Alternative Guitar Rock Shows Its Many Moods
by Brad Webber
The Trash Can Sinatras and Radiohead, two quintets from the British Isles, may be the yin and yang of alternative guitar rock - with the former's dizzyingly textured strumming playing against the latter's acidic, driving picking.
Oxford, England's Radiohead plunged into the maelstrom of guitar-centered rock as the headliner of the soldout show Wednesday night at Metro.
Dressed like the mod, odd denizens of The Village from the '60s TV show "The Prisoner," singer/guitarist Thom E. Yorke and lead guitarist Jonny Greenwood ambled about in horizontal striped sailor shirts anchored by dark jeans.
Holding his arms as if constrained by a straitjacket, Yorke mumbled his way through the caustic "Creep," a modern rock track of minor notoriety, thanks to MTV. The rather waggish rendition ("I want you to notice/I'm something special/So (expletive) special/Cause I'm a creep") spurred a sing-along. Part farce, part act of self-realization, the deprecating tune was hammered out with conviction by Yorke.

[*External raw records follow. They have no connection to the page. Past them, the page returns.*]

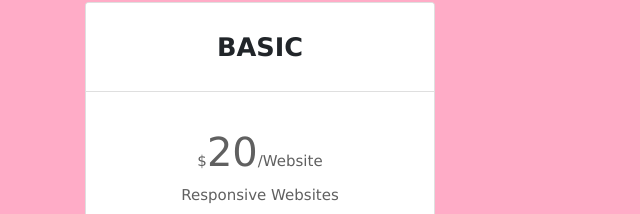
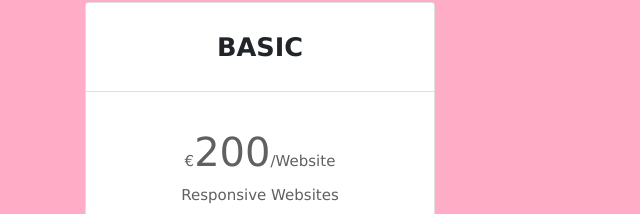
Before and after one commit to Salehkhatib/Developer-Page, a plain HTML site: page index.html in a window 1280 px wide. Shown: the part 2152-2366 px from the top of the page, 0-640 px from the left. Drawn offline with nearby package versions, Linux system fonts and the light colour scheme.

Commit message:
developer

```diff
--- a/index.html
+++ b/index.html
@@ -246,13 +246,14 @@
             <div class="card text-center">
               <div class="card-header">BASIC</div>
               <div class="card-body">
-                <li>$<span class="money">20</span>/Website</li>
+                <li>€<span class="money">200</span>/Website</li>
                 <li>Responsive Websites</li>
                 <li>Domain Name Free</li>
                 <li>Mobile Friendly</li>
                 <li>Webmail SUpport</li>
                 <li>Customer Support 24/7</li>
               </div>
+
               <div class="card-footer">
                 <a href="#">Purchase</a>
               </div>
```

Throughout the 17-song, hour-plus set, the platinum-locked Yorke - an unlikely sex object at about 110 pounds wet - staggered about in a Jagger-style, buttocks-out chicken walk. Facial contortions are the singer's stock in trade: He pouted, almost breaking into a full-blown bawl in spots.

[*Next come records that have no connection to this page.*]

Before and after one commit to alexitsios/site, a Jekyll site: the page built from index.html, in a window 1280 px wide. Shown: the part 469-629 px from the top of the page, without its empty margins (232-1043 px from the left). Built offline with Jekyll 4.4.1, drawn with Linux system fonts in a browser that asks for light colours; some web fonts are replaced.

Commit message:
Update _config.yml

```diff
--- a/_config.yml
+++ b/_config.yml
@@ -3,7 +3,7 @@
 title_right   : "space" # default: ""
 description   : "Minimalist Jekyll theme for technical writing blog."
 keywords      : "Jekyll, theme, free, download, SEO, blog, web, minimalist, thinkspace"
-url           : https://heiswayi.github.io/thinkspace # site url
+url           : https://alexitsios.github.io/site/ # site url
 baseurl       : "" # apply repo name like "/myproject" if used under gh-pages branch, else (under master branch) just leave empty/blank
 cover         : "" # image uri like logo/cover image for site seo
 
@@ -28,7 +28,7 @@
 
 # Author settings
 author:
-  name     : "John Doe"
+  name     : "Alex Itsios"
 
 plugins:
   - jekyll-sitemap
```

Riveted to the feedback-riddled sound, second guitarist Ed O'Brien's guitar wobbled with superb wah-wah effects on "Stop Whispering."

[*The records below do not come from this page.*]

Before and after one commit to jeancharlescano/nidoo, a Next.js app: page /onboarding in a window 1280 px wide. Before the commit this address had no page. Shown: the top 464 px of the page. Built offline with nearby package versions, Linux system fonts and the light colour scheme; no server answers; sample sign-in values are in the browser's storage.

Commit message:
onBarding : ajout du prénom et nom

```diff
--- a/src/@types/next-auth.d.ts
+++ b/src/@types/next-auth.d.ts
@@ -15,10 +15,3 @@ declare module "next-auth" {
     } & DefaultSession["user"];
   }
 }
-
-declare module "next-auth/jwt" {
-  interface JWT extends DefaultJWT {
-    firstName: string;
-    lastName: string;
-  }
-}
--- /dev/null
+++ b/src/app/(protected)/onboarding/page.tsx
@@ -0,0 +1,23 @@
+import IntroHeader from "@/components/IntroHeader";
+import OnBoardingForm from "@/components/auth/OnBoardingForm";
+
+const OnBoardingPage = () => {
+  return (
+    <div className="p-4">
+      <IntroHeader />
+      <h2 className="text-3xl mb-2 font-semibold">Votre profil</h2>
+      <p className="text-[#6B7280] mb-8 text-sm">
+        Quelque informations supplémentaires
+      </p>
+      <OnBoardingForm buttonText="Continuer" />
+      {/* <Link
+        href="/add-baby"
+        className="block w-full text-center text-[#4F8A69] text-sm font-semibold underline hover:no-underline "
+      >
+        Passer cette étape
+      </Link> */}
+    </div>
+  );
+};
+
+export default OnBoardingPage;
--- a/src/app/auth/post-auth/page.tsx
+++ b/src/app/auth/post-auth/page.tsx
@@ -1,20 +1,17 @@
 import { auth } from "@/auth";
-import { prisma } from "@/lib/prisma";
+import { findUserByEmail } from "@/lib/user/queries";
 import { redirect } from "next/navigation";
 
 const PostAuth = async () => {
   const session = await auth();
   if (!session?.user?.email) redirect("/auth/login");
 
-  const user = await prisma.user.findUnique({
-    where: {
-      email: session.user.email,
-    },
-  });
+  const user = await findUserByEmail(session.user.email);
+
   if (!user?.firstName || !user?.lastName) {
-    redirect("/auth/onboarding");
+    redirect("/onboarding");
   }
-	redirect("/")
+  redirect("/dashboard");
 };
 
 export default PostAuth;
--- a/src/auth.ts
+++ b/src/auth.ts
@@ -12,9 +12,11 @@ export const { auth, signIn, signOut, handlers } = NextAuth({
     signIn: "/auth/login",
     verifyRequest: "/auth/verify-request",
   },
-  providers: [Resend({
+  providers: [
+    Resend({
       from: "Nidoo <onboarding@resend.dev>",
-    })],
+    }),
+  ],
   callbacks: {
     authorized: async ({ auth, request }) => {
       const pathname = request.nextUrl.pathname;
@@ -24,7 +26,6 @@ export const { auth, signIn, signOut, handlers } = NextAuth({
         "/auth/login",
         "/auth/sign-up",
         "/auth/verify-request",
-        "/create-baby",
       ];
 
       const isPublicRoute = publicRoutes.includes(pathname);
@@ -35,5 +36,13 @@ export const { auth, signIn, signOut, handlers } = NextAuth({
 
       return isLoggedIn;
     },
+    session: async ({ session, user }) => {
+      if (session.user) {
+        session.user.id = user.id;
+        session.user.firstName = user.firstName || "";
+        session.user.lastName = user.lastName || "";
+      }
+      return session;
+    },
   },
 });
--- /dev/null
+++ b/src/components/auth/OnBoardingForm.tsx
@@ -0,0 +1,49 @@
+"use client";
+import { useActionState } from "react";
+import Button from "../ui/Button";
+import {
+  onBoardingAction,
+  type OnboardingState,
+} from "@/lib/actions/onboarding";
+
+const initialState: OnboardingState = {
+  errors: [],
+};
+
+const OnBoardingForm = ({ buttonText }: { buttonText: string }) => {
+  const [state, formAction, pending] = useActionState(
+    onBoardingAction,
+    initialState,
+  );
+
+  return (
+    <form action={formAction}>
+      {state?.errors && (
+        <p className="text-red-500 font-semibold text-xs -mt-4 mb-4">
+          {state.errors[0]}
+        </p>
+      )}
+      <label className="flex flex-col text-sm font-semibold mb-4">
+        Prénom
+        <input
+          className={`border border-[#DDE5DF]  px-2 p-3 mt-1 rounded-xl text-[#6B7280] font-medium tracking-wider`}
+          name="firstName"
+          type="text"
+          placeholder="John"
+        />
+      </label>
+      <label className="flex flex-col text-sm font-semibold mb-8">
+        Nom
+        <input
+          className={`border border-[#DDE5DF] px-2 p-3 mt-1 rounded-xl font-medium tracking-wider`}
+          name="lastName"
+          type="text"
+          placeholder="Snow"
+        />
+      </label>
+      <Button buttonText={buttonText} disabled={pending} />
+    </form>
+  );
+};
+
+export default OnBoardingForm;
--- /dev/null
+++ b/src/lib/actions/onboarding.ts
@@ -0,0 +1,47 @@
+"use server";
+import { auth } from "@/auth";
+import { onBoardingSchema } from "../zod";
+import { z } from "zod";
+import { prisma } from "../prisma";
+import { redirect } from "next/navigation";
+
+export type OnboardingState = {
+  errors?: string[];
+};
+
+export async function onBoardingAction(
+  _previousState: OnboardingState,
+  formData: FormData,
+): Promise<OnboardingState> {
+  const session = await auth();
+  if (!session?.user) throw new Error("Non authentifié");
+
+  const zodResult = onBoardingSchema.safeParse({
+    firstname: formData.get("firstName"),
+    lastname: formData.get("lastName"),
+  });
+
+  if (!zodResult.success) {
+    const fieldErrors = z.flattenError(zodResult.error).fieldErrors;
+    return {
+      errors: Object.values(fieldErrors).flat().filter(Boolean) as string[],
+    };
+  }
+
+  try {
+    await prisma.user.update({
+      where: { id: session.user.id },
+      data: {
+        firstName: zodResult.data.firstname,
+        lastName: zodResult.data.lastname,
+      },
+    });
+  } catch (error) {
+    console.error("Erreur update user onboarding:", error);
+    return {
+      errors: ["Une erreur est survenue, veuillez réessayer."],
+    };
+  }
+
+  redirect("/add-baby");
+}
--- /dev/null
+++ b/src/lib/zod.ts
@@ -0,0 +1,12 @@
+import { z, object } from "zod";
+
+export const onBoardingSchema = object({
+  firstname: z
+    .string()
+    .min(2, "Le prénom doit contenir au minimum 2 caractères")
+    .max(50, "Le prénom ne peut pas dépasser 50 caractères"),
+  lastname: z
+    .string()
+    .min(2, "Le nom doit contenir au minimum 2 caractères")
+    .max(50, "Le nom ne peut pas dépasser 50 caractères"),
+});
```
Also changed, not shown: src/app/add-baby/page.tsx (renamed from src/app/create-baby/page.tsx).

Like most of the songs grabbed from the group's debut album "Pablo Honey" (Capitol), "Anyone Can Play Guitar" left little white space as the three guitarists filled every gap with blazing, sometimes groovy ("Puck is Dead") licks.
Likewise drowsy, the Trash Can Sinatras weighed in with rich, resonant strumming and lyrics suggesting Highland peat bogs and languishing coastal tides. Singer Frank Reader, absorbed by his own folksy minstrelsy, lurched spastically on the lip of the stage, encouraging a rapport that was slow in coming.
"Hayfever," from the troupe's second album, "I've Seen Everything" (London/Go!Discs), finally garnered appreciation, along with "Obscurity Knocks," from 1991's "Cake" LP.
Guitarists Paul Livingston (who also performed backing-vocal duties) and John Douglas, bassist David Hughes and drummer Stephen Douglas reeled in melodious pop hooks tempered by the misty broodiness typical of pasty-skinned U.K. bands. Compared with the band's fine LPs, the set was a bit disappointing, though; the song "I've Seen Everything" lacked the melancholy brass accompaniment that proved crucial. And Reader's voice was lost in the cavernous reverberations of bass early on. But the Trash Cans finally latched onto the right mix and delivered dreamy, trance-inducing frets.